Nowadays, many wells required complex well trajectory plans in order to reach reservoir sections and some of complicated well paths (Figure 1) cannot be drilled with either rotary drilling assemblies or mud motors. In order to achieve the drilling goal, rotary steerable tools are usually selected.
While the precise mechanics might vary, each rotary steerable tool uses much the same approach. Running the rotary steerable immediately above the bit serves as a sort of replacement for a near bit stab (NB stab). Most tools use three blades close to the drill bit, which act as stablizers and move in and out. While the tool turns, the blade which is turning in the opposite direction pushes against the side of the hole, giving the necessary side force to create a curved hole while drilling.
When using a steerable motor, the adjustment of the well path a series of slide drilling and rotary drilling doesn’t give a clean smooth edge, but rather creates a hole with multiple sharp edges, and straight sections between them. A rotary steerable tool, on the other hand, does give a smooth curved hole. This makes the wellbore more stable, and less resistant when tripping in and out of the hole.
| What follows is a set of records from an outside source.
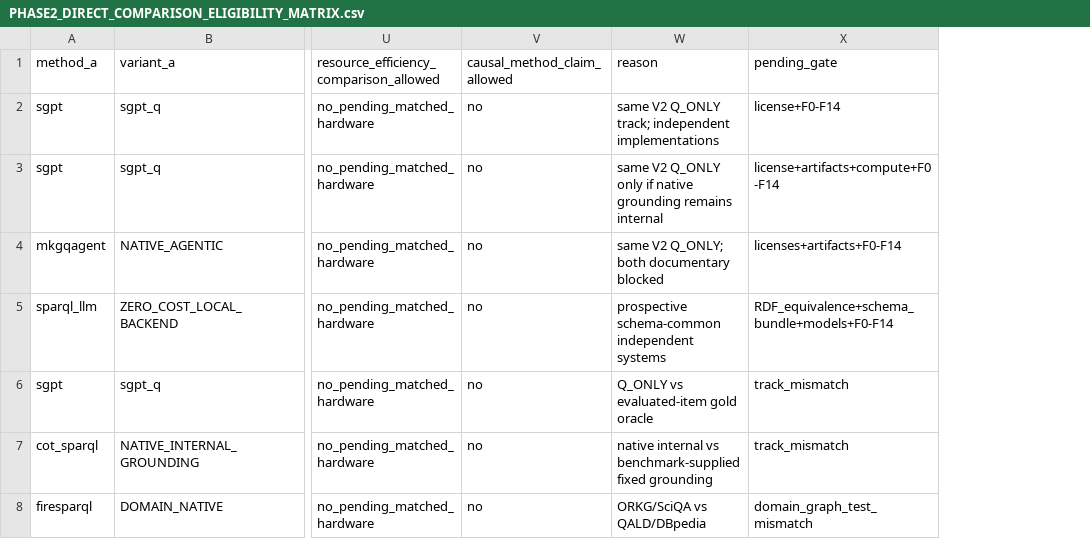
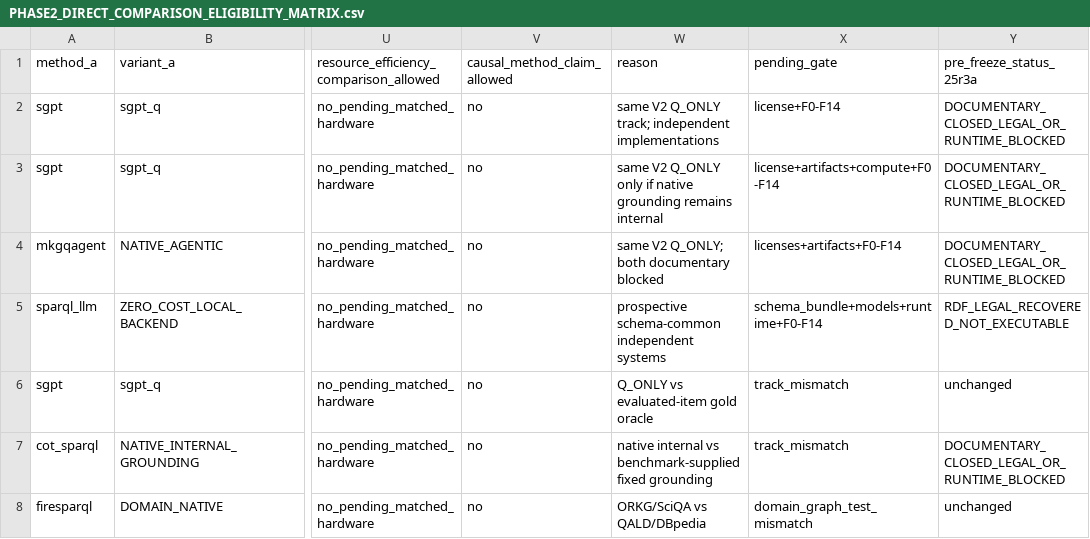
Before and after one commit to EdmundoMori/text2sparql-reproducibility-lab, a CSV file: audit/fairness/PHASE2_DIRECT_COMPARISON_ELIGIBILITY_MATRIX.csv, drawn as a sheet; only a part is shown, gaps mark what is left out; the diff names each change by its address in the sheet, - before the commit and + after, or states it on an @@ line.

```diff
--- a/audit/fairness/PHASE2_DIRECT_COMPARISON_ELIGIBILITY_MATRIX.csv
+++ b/audit/fairness/PHASE2_DIRECT_COMPARISON_ELIGIBILITY_MATRIX.csv
+column Y (pre_freeze_status_25r3a), rows 2-8: DOCUMENTARY_CLOSED_LEGAL_OR_RUNTIME_BLOCKED | DOCUMENTARY_CLOSED_LEGAL_OR_RUNTIME_BLOCKED | DOCUMENTARY_CLOSED_LEGAL_OR_RUNTIME_BLOCKED | RDF_LEGAL_RECOVERED_NOT_EXECUTABLE | unchanged | DOCUMENTARY_CLOSED_LEGAL_OR_RUNTIME_BLOCKED | unchanged
-X5 (pending_gate): RDF_equivalence+schema_bundle+models+F0-F14
+X5 (pending_gate): schema_bundle+models+runtime+F0-F14
```
Also changed, not shown: audit/LICENSE_MATRIX.csv, audit/PHASE2_CODE_LICENSE_REVALIDATION_MATRIX.csv, 40 other files.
With higher inclinations, a smooth curve makes for an easier job of running casing or logging tools. Continue reading